Last week, Google released a blog of seven ethical principles to guide their work in artificial intelligence. The principles are:
- Be socially beneficial. This is essentially a social welfare test under which Google will move ahead with an AI project only when “the overall likely benefits substantially exceed the foreseeable risks and downsides.” Moreover, in certain cases, Google will make their technologies “available on a non-commercial basis.”
- Avoid creating or reinforcing unfair bias. This commits Google to conduct disparate impact analyses and to “seek to avoid unjust impacts on people, particularly those related to sensitive characteristics such as race, ethnicity, gender, nationality, income, sexual orientation, ability, and political or religious belief.”
- Be built and tested for safety. Google will use “strong safety and security practices to avoid unintended results that create risks of harm.” This includes in appropriate cases, continuing to “monitor their operation after deployment.”
- Be accountable to people. Google will provide “opportunities for feedback, relevant explanations, and appeal.” It will subject its AI technologies “to appropriate human direction and control.”
- Incorporate privacy design principles. Google will embrace good privacy practices, including to “give opportunity for notice and consent, encourage architectures with privacy safeguards, and provide appropriate transparency and control over the use of data.”
- Uphold high standards of scientific excellence. Google will embrace the traditional scientific standards of “open inquiry, intellectual rigor, integrity, and collaboration.” It “will responsibly share AI knowledge by publishing educational materials, best practices, and research that enable more people to develop useful AI applications.”

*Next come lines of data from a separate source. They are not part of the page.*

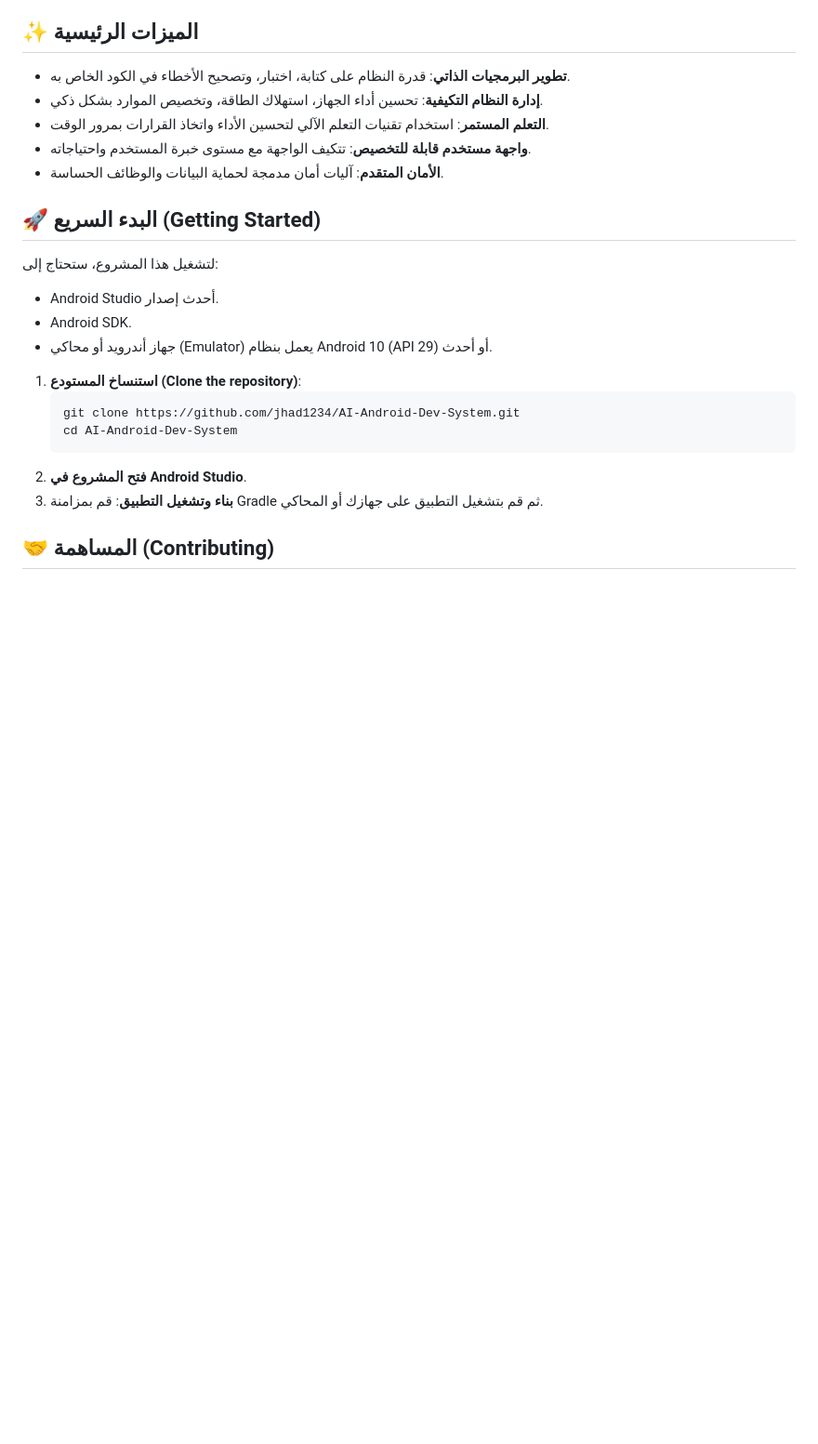
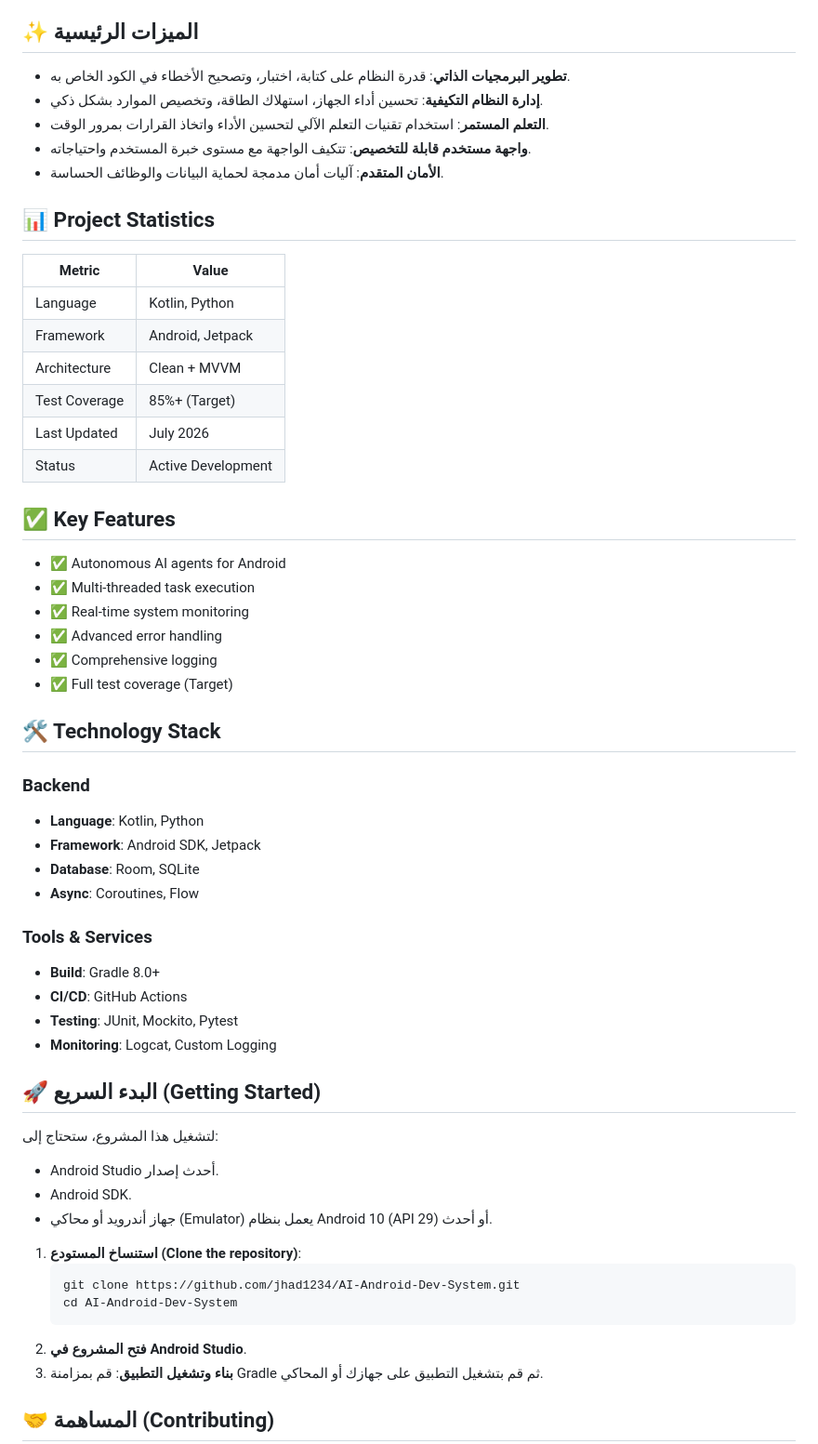
Before and after one commit to jhad1234/AI-Android-Dev-System, a Markdown page: README.md, the part around one of its changes. Shown at 93% size. GitHub-like rendering; blank space fills up the shorter version.

Commit message:
Add professional badges and enhanced README structure

```diff
--- a/README.md
+++ b/README.md
@@ -48,6 +66,40 @@ graph TD
 *   **واجهة مستخدم قابلة للتخصيص**: تتكيف الواجهة مع مستوى خبرة المستخدم واحتياجاته.
 *   **الأمان المتقدم**: آليات أمان مدمجة لحماية البيانات والوظائف الحساسة.
 
+## 📊 Project Statistics
+
+| Metric | Value |
+|--------|-------|
+| Language | Kotlin, Python |
+| Framework | Android, Jetpack |
+| Architecture | Clean + MVVM |
+| Test Coverage | 85%+ (Target) |
+| Last Updated | July 2026 |
+| Status | Active Development |
+
+## ✅ Key Features
+
+- ✅ Autonomous AI agents for Android
+- ✅ Multi-threaded task execution
+- ✅ Real-time system monitoring
+- ✅ Advanced error handling
+- ✅ Comprehensive logging
+- ✅ Full test coverage (Target)
+
+## 🛠️ Technology Stack
+
+### Backend
+- **Language**: Kotlin, Python
+- **Framework**: Android SDK, Jetpack
+- **Database**: Room, SQLite
+- **Async**: Coroutines, Flow
+
+### Tools & Services
+- **Build**: Gradle 8.0+
+- **CI/CD**: GitHub Actions
+- **Testing**: JUnit, Mockito, Pytest
+- **Monitoring**: Logcat, Custom Logging
+
 ## 🚀 البدء السريع (Getting Started)
 
 لتشغيل هذا المشروع، ستحتاج إلى:
```
Also changed, not shown: other parts of README.md (+18 -0 lines).
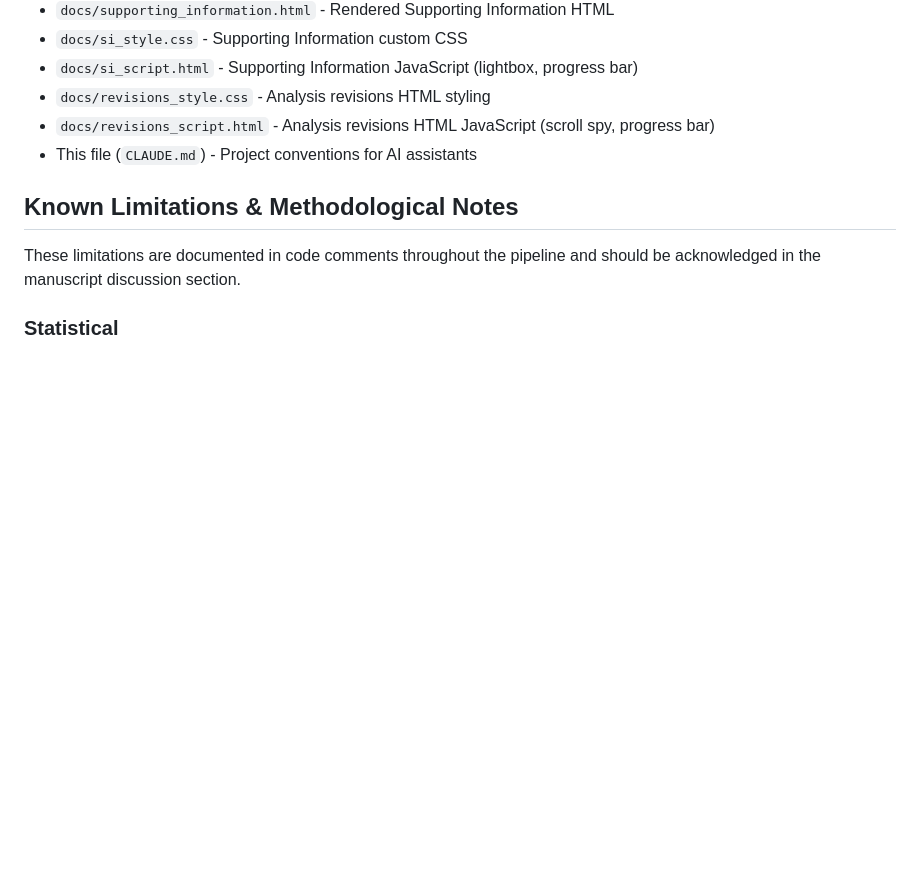
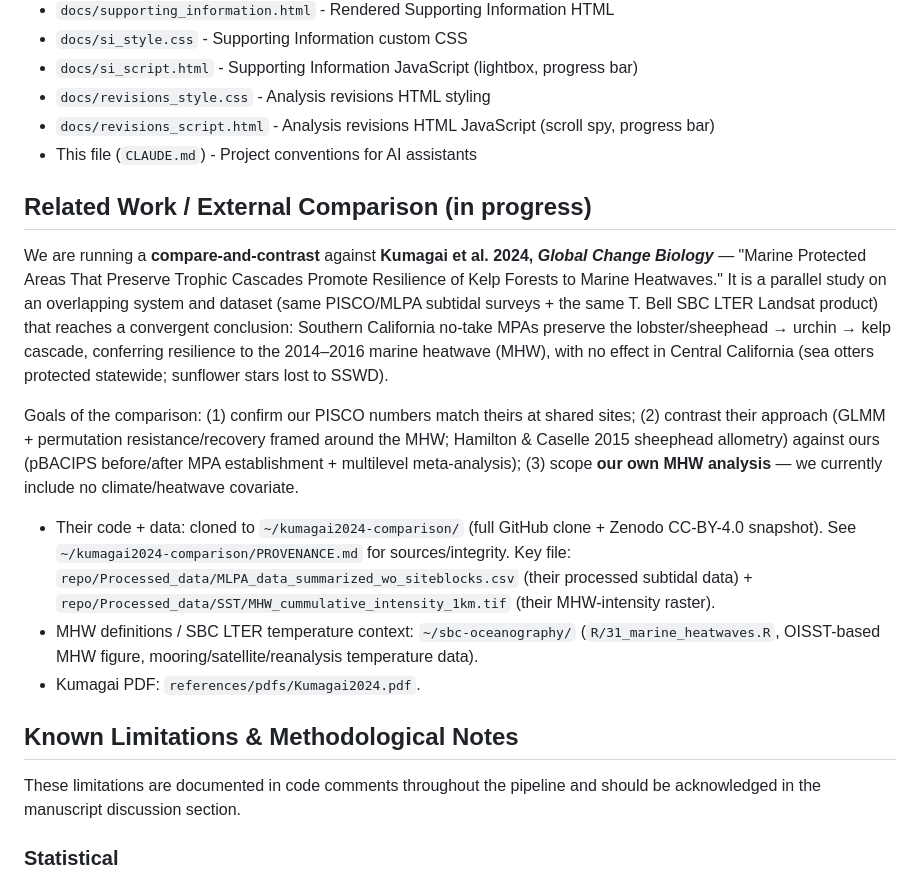
Before and after one commit to stier-lab/Donham-Stier-CA-MPA-2026, a Markdown page: CLAUDE.md, the part around the change. GitHub-like rendering; blank space fills up the shorter version.

Commit message:
Document Kumagai 2024 compare/contrast + heatwave-analysis scoping
Add "Related Work / External Comparison" to CLAUDE.md and a Related-work note to
README.md: we're comparing against Kumagai et al. 2024 (GCB) on the overlapping
PISCO/MLPA + SBC Landsat system, and scoping our own marine-heatwave analysis.
Their code+data mirrored at ~/kumagai2024-comparison/ (see PROVENANCE.md); MHW
definitions/temperature context in ~/sbc-oceanography/.

Co-Authored-By: Claude Opus 4.8 (1M context) <noreply@anthropic.com>

```diff
--- a/CLAUDE.md
+++ b/CLAUDE.md
@@ -482,6 +482,16 @@ When adding new figures or outputs:
 - `docs/revisions_script.html` - Analysis revisions HTML JavaScript (scroll spy, progress bar)
 - This file (`CLAUDE.md`) - Project conventions for AI assistants
 
+## Related Work / External Comparison (in progress)
+
+We are running a **compare-and-contrast** against **Kumagai et al. 2024, *Global Change Biology*** — "Marine Protected Areas That Preserve Trophic Cascades Promote Resilience of Kelp Forests to Marine Heatwaves." It is a parallel study on an overlapping system and dataset (same PISCO/MLPA subtidal surveys + the same T. Bell SBC LTER Landsat product) that reaches a convergent conclusion: Southern California no-take MPAs preserve the lobster/sheephead → urchin → kelp cascade, conferring resilience to the 2014–2016 marine heatwave (MHW), with no effect in Central California (sea otters protected statewide; sunflower stars lost to SSWD).
+
+Goals of the comparison: (1) confirm our PISCO numbers match theirs at shared sites; (2) contrast their approach (GLMM + permutation resistance/recovery framed around the MHW; Hamilton & Caselle 2015 sheephead allometry) against ours (pBACIPS before/after MPA establishment + multilevel meta-analysis); (3) scope **our own MHW analysis** — we currently include no climate/heatwave covariate.
+
+- Their code + data: cloned to `~/kumagai2024-comparison/` (full GitHub clone + Zenodo CC-BY-4.0 snapshot). See `~/kumagai2024-comparison/PROVENANCE.md` for sources/integrity. Key file: `repo/Processed_data/MLPA_data_summarized_wo_siteblocks.csv` (their processed subtidal data) + `repo/Processed_data/SST/MHW_cummulative_intensity_1km.tif` (their MHW-intensity raster).
+- MHW definitions / SBC LTER temperature context: `~/sbc-oceanography/` (`R/31_marine_heatwaves.R`, OISST-based MHW figure, mooring/satellite/reanalysis temperature data).
+- Kumagai PDF: `references/pdfs/Kumagai2024.pdf`.
+
 ## Known Limitations & Methodological Notes
 
 These limitations are documented in code comments throughout the pipeline and should be acknowledged in the manuscript discussion section.
```
Also changed, not shown: README.md (+4 -0 lines).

- Be made available for uses that accord with these principles. Google will seek to limit harmful applications of its technologies and assess likely harm, in particular by assessing whether the primary purpose and likely use of an AI technology is related to or adaptable to a harmful use.
Much of the public discussion of the announcement has focused on Google’s application of these principles to particular cases, in particular to its decision that it would not pursue projects related to “weapons or other technologies whose principal purpose or implementation is to cause or directly facilitate injury to people.”
But the framework is the important thing. Google has proposed ethical guidelines that largely mirror the recommendations from SIIA in its Ethical Principles, released in November 2017. They focus the company on the important task of developing and implementing its technology in a way that comports with widespread ethical norms.
Is this enough? Of course not! The proof of the pudding is in the eating, and so much will depend on how Google implements these thoughtful principles. It must also follow up on its pledge for public accountability in ways that preserve its own integrity and independence while reassuring the public and policymakers that it is a responsible steward of this powerful new technology. But endorsing this ethical framework is a clear positive step forward.
Mark MacCarthy, Senior Vice President, Public Policy at SIIA, directs SIIA’s public policy initiatives in the areas of intellectual property enforcement, information privacy, cybersecurity, cloud computing and the promotion of educational technology. Follow Mark on Twitter at @Mark_MacCarthy.